We now focus on a time-varying dynamical system that mimics variability
around a seasonal cycle, and a monotonic forcing that plays after a
triggering time

The snapshot attractors of this system were investigated by

Such a coupled behavior is present in most regional temperature time series
at the decadal or centennial scales. The periodic part of the forcing

In this section, we want to quantify the change of the whole dynamics of the ensemble of snapshot attractors with the Wasserstein distance, and assess the detectability of changes from small numbers of observations.

Yearly averages Wasserstein distance between the reference attractor before forcing, and all other attractors.
The

We compute snapshot attractors for each time step, for

The empirical measure of the snapshot attractors is estimated at each time
step

The yearly averages of the distances to the four reference attractors are
shown in Fig.

We find that the variability of the distance variations decrease with the
number

In this example, the distances of the snapshot attractors to winter and
spring reference attractors increase with time after

Those results are consistent with those of

The same experiment is conducted with the Euclidean distance. For

The Wasserstein distance appears to be efficient to
measure changes in the dynamics in time evolving systems even with a
relatively low number of points (e.g.,

The other caveat of this approach is its computational cost. The minimization
of the cost function, constrained by the estimated measures, has to be
implemented by network simplex algorithms

The next research challenge is to adapt this method to climate model simulations (e.g. from the Coupled Model Intercomparison Project (Taylor et al., 2012)). The Wasserstein distance could be computed to discriminate between the atmospheric attractors from control, historical and scenario runs.

The Lorenz model simulations data files can be obtained upon request to the first author.

We just give here the general idea to compute Wasserstein distance with the
network simplex algorithm. We want to transport the measure

These constraints define a polyhedral convex set in the space of

Finding a first extremal point.

Iterate over the face of polyhedra (the simplex) until the minimal solution is reached.

Because the number of extremal points increases exponentially with the size of
data, this algorithm has an exponential complexity. But, in practice the
iterations over simplex are made in the direction of an optimal solution.
Thus, it has been found that the complexity of the algorithm is polynomial in
practice. Currently, we use a C

Besides the simulations studied in the previous sections, it is possible to
theoretically justify the use of the Wasserstein distance for non-autonomous
dynamical systems. Any dynamical system defined from an ordinary differential
equation, say

The minimization is done over all vector fields

YR conducted the computations and produced the figures. The idea of the experiments were formulated by the three authors. The three authors contributed to writing the manuscript.

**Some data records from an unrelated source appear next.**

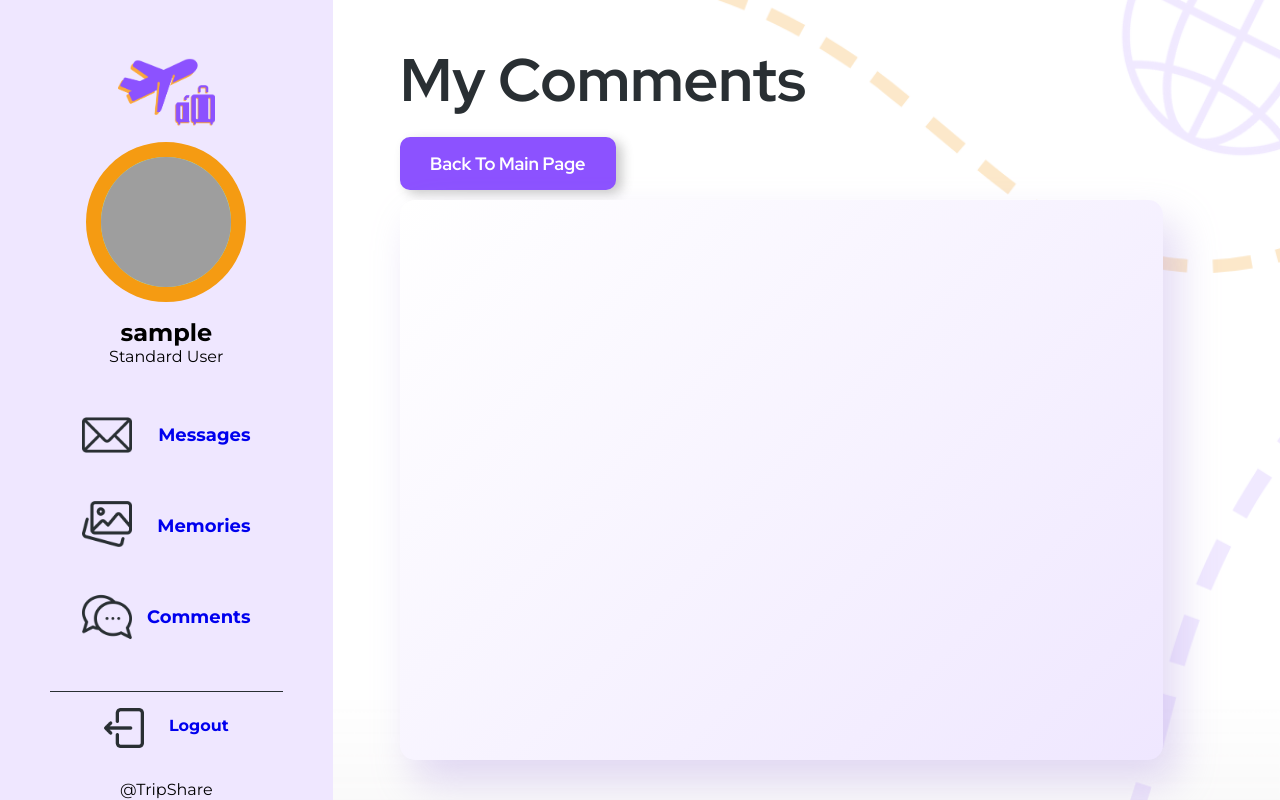
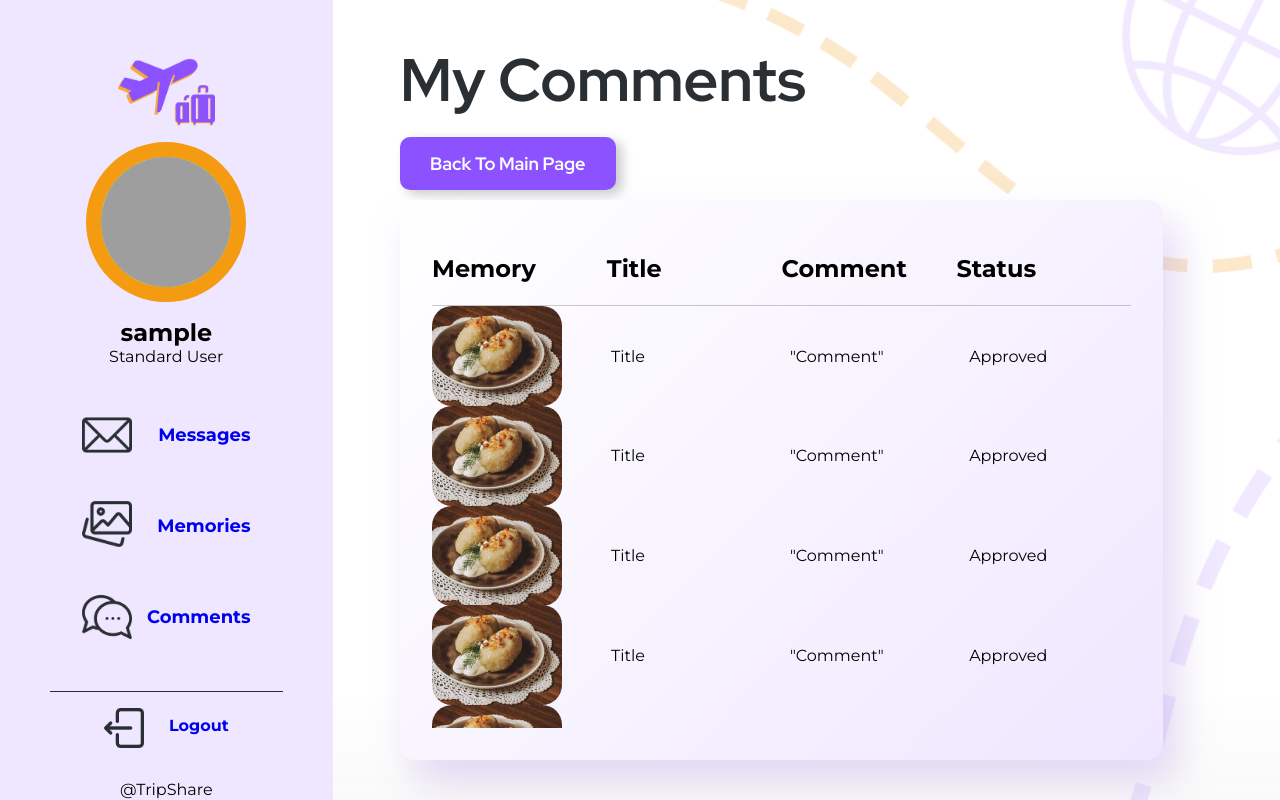
Before and after one commit to Aurims999/Bakalauro-Projektas, a React (Vite) app: page /comments in a window 1280 px wide. Built offline with nearby package versions, Linux system fonts and the light colour scheme; sample sign-in values are in the browser's storage; grey boxes are pictures that could not be loaded.

Commit message:
Created a base for comments table

```diff
--- a/src/components/Others/Table/Table.tsx
+++ b/src/components/Others/Table/Table.tsx
@@ -1,8 +1,120 @@
-import "./table.css"
+import "./table.css";
 
-export default function Table(){
-    return(
-        <div className="dataTable">
+export default function Table() {
+  return (
+    <div className="dataTable">
+      <div className="tableContainer">
+        <div className="table-header">
+          <h2>Memory</h2>
+          <h2>Title</h2>
+          <h2>Comment</h2>
+          <h2>Status</h2>
         </div>
-    );
+        <div className="table-content">
+          <div className="table-row">
+            <div className="table-row-block memoryPreview">
+              <img
+                src="./images/memories/c9200a84-aa26-4d54-afe7-90e928fa15a1.png"
+                alt="Memory preview image"
+              />
+            </div>
+            <div className="table-row-block">
+              <p>Title</p>
+            </div>
+            <div className="table-row-block">
+              <p>"Comment"</p>
+            </div>
+            <div className="table-row-block">
+              <div className="statusBlock">Approved</div>
+            </div>
+          </div>
+          <div className="table-row">
+            <div className="table-row-block memoryPreview">
+              <img
+                src="./images/memories/c9200a84-aa26-4d54-afe7-90e928fa15a1.png"
+                alt="Memory preview image"
+              />
+            </div>
+            <div className="table-row-block">
+              <p>Title</p>
+            </div>
+            <div className="table-row-block">
+              <p>"Comment"</p>
+            </div>
+            <div className="table-row-block">
+              <div className="statusBlock">Approved</div>
+            </div>
+          </div>
+          <div className="table-row">
+            <div className="table-row-block memoryPreview">
+              <img
+                src="./images/memories/c9200a84-aa26-4d54-afe7-90e928fa15a1.png"
+                alt="Memory preview image"
+              />
+            </div>
+            <div className="table-row-block">
+              <p>Title</p>
+            </div>
+            <div className="table-row-block">
+              <p>"Comment"</p>
+            </div>
+            <div className="table-row-block">
+              <div className="statusBlock">Approved</div>
+            </div>
+          </div>
+          <div className="table-row">
+            <div className="table-row-block memoryPreview">
+              <img
+                src="./images/memories/c9200a84-aa26-4d54-afe7-90e928fa15a1.png"
+                alt="Memory preview image"
+              />
+            </div>
+            <div className="table-row-block">
+              <p>Title</p>
+            </div>
+            <div className="table-row-block">
+              <p>"Comment"</p>
+            </div>
+            <div className="table-row-block">
+              <div className="statusBlock">Approved</div>
+            </div>
+          </div>
+          <div className="table-row">
+            <div className="table-row-block memoryPreview">
+              <img
+                src="./images/memories/c9200a84-aa26-4d54-afe7-90e928fa15a1.png"
+                alt="Memory preview image"
+              />
+            </div>
+            <div className="table-row-block">
+              <p>Title</p>
+            </div>
+            <div className="table-row-block">
+              <p>"Comment"</p>
+            </div>
+            <div className="table-row-block">
+              <div className="statusBlock">Approved</div>
+            </div>
+          </div>
+          <div className="table-row">
+            <div className="table-row-block memoryPreview">
+              <img
+                src="./images/memories/c9200a84-aa26-4d54-afe7-90e928fa15a1.png"
+                alt="Memory preview image"
+              />
+            </div>
+            <div className="table-row-block">
+              <p>Title</p>
+            </div>
+            <div className="table-row-block">
+              <p>"Comment"</p>
+            </div>
+            <div className="table-row-block">
+              <div className="statusBlock">Approved</div>
+            </div>
+          </div>
+        </div>
+      </div>
+    </div>
+  );
 }
--- a/src/components/Others/Table/table.css
+++ b/src/components/Others/Table/table.css
@@ -1,10 +1,84 @@
-.dataTable{
-    width: 90%;
-    height: 70vh;
+.dataTable {
+  width: 90%;
+  height: 70vh;
 
-    border-radius: 15px;
-    background: linear-gradient(135deg,
-    rgba(255,255,255,1) 0%,
-    rgba(239,231,255,1) 100%);
-    filter: drop-shadow(14px 22px 20px hsla(260, 54%, 75%, 0.385));
+  padding: 2rem;
+  border-radius: 15px;
+
+  font-family: var(--mainFont);
+  background: linear-gradient(
+    135deg,
+    rgba(255, 255, 255, 1) 0%,
+    rgba(239, 231, 255, 1) 100%
+  );
+  filter: drop-shadow(14px 22px 20px hsla(260, 54%, 75%, 0.385));
+
+  & .tableContainer {
+    width: 100%;
+    height: 100%;
+
+    & .table-header {
+      height: 15%;
+
+      display: grid;
+      grid-template-columns: repeat(4, 1fr);
+      grid-template-rows: 1fr;
+      justify-content: center;
+      align-items: center;
+
+      border-bottom: 1px solid var(--dropShadow__gray);
+
+      text-align: left;
+    }
+
+    & .table-content {
+      height: 85%;
+
+      display: grid;
+      grid-template-columns: 1fr;
+      grid-auto-rows: calc(85% / 4);
+      justify-content: center;
+      align-items: center;
+      gap: 10px;
+
+      overflow-y: auto;
+
+      & .table-row {
+        height: 100%;
+
+        display: grid;
+        grid-template-columns: repeat(4, 1fr);
+        justify-content: center;
+        align-items: center;
+        gap: 17px;
+
+        & .table-row-block {
+          height: 100%;
+
+          display: flex;
+          justify-content: start;
+          align-items: center;
+        }
+
+        & .memoryPreview {
+          width: 100%;
+          height: 100%;
+
+          & img {
+            width: 80%;
+            height: 100px;
+
+            border-radius: 20px;
+
+            object-fit: cover;
+            object-position: center;
+          }
+        }
+
+        &:hover {
+          background-color: var(--light__purple);
+        }
+      }
+    }
+  }
 }
```
Also changed, not shown: public/images/memories/76b9e286-b6fe-4338-b654-83857047fc76.png (added).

The authors declare that they have no conflict of interest.

This work is supported by ERC grant no. 338965-A2C2. We thank Davide Faranda and Ara Arakelian for useful discussions. Edited by: Vicente Perez-Munuzuri Reviewed by: Valerio Lucarini and one anonymous referee